David Robles - 10 months ago 24

Java Question

I need to pick a random element from a list, that fulfills certain condition. The approach I've been using works, but I'm sure is not every efficient. What would be the most efficient way to do it?

The following code is inside a while (true) loop, so obviously is not very efficient to shuffle the list on every iteration.

`Foo randomPick = null;`

Collections.shuffle(myList);

for (Foo f : myList) {

if (f.property) {

randomPick = f;

break;

}

}

Thanks in advance!

Answer

The most efficient solution will partly depend on how often you're going to pick random elements, whether you want to pick *different* random elements, and what proportion of the elements meet the criterion

A few options:

- Create a copy containing only the elements meeting the criterion. You can then either shuffle that and iterate over it for successive distinct random elements, or just pick arbitrary random elements by picking a random index. This is obviously O(n) setup in both time and space, but efficient thereafter.
- Shuffle the collection once, then iterate over as you are doing - but keep the iterator. Alternatively, perform the iteration manually using the index. This will allow you to get distinct random elements. This is O(n) setup again.
- Keep picking random elements from the original list until you find one which meets the criteria. This has could take a very long time if you have a large list with only a few "valid" items though. This requires no setup, but you could end up "wasting" work by repeatedly testing the same elements.
- A hybrid approach: keep picking random elements from the original list, but
*remove*them if they don't meet the criterion. Unfortunately removal from the middle of a list is O(n) operation too for the common case of`ArrayList`

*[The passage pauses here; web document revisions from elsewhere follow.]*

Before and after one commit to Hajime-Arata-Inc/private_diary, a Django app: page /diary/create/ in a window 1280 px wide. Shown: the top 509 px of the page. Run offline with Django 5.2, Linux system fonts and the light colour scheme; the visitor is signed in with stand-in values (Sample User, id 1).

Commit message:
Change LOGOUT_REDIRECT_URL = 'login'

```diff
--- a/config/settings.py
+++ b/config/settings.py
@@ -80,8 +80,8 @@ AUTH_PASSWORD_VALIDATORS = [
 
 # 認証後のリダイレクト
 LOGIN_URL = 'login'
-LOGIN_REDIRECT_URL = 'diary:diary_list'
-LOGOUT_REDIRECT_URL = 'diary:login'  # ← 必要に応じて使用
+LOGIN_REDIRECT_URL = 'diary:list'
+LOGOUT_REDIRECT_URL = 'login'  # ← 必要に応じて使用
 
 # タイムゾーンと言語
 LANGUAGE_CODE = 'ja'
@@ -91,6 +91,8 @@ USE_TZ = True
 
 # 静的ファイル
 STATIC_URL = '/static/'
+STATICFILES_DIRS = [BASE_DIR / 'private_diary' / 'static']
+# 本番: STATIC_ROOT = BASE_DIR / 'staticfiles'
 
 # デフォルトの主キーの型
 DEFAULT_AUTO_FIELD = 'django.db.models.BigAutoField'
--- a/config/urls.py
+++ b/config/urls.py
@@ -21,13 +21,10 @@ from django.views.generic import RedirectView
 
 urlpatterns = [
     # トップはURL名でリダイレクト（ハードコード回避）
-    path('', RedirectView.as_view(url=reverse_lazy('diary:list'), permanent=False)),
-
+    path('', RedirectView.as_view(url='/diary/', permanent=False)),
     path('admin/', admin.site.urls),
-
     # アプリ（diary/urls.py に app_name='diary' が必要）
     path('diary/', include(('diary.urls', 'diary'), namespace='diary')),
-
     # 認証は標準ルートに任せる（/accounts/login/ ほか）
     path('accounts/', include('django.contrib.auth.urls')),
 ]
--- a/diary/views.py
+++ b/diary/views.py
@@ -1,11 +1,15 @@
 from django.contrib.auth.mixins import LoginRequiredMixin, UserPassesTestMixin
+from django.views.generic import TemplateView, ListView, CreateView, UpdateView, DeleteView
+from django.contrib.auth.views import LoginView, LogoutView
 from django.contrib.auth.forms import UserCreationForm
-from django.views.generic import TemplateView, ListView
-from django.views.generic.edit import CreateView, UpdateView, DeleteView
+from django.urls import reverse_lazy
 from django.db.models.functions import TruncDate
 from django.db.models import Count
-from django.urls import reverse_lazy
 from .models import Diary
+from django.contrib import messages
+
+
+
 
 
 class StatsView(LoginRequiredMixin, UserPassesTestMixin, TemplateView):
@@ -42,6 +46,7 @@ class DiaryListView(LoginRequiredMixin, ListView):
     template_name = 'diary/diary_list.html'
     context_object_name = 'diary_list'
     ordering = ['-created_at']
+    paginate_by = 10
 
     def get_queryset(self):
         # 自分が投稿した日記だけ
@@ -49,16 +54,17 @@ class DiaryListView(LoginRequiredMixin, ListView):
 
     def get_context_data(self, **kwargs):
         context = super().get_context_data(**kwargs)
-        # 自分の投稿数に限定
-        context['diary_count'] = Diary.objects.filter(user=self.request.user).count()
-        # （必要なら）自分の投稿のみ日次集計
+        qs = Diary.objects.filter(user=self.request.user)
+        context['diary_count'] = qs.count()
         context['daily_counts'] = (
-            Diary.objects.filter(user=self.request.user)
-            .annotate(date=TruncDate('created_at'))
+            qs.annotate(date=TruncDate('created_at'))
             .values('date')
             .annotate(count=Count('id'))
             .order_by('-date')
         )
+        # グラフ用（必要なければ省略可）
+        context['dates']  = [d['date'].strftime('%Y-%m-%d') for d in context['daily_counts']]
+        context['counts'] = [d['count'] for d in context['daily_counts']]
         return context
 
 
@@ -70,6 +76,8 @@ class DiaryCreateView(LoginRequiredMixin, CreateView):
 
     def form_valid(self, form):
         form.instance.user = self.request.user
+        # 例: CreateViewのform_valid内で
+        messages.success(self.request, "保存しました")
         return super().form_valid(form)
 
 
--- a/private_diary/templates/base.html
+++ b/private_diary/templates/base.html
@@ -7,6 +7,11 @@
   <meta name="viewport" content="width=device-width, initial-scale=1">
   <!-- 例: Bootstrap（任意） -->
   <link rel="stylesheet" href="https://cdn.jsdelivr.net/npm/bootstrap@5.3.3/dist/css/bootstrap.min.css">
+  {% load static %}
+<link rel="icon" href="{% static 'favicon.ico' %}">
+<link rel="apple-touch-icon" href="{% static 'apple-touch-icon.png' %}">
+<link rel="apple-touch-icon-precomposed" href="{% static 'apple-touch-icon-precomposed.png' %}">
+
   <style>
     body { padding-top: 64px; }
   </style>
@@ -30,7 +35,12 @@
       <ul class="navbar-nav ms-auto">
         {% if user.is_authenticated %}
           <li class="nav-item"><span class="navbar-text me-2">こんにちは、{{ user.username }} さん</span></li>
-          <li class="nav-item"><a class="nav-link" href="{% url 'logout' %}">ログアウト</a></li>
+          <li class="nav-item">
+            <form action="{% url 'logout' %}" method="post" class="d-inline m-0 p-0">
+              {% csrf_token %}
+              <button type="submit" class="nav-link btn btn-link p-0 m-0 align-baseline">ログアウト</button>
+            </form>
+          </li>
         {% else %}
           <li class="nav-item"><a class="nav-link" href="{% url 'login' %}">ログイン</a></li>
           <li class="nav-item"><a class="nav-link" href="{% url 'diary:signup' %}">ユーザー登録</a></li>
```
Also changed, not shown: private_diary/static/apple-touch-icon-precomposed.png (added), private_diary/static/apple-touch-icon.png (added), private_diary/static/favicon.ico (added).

:(

(Note that this I've been mostly assuming `ArrayList`

complexity. Getting to a specific index in a `LinkedList`

is O(n) for example, but then removal is cheap.)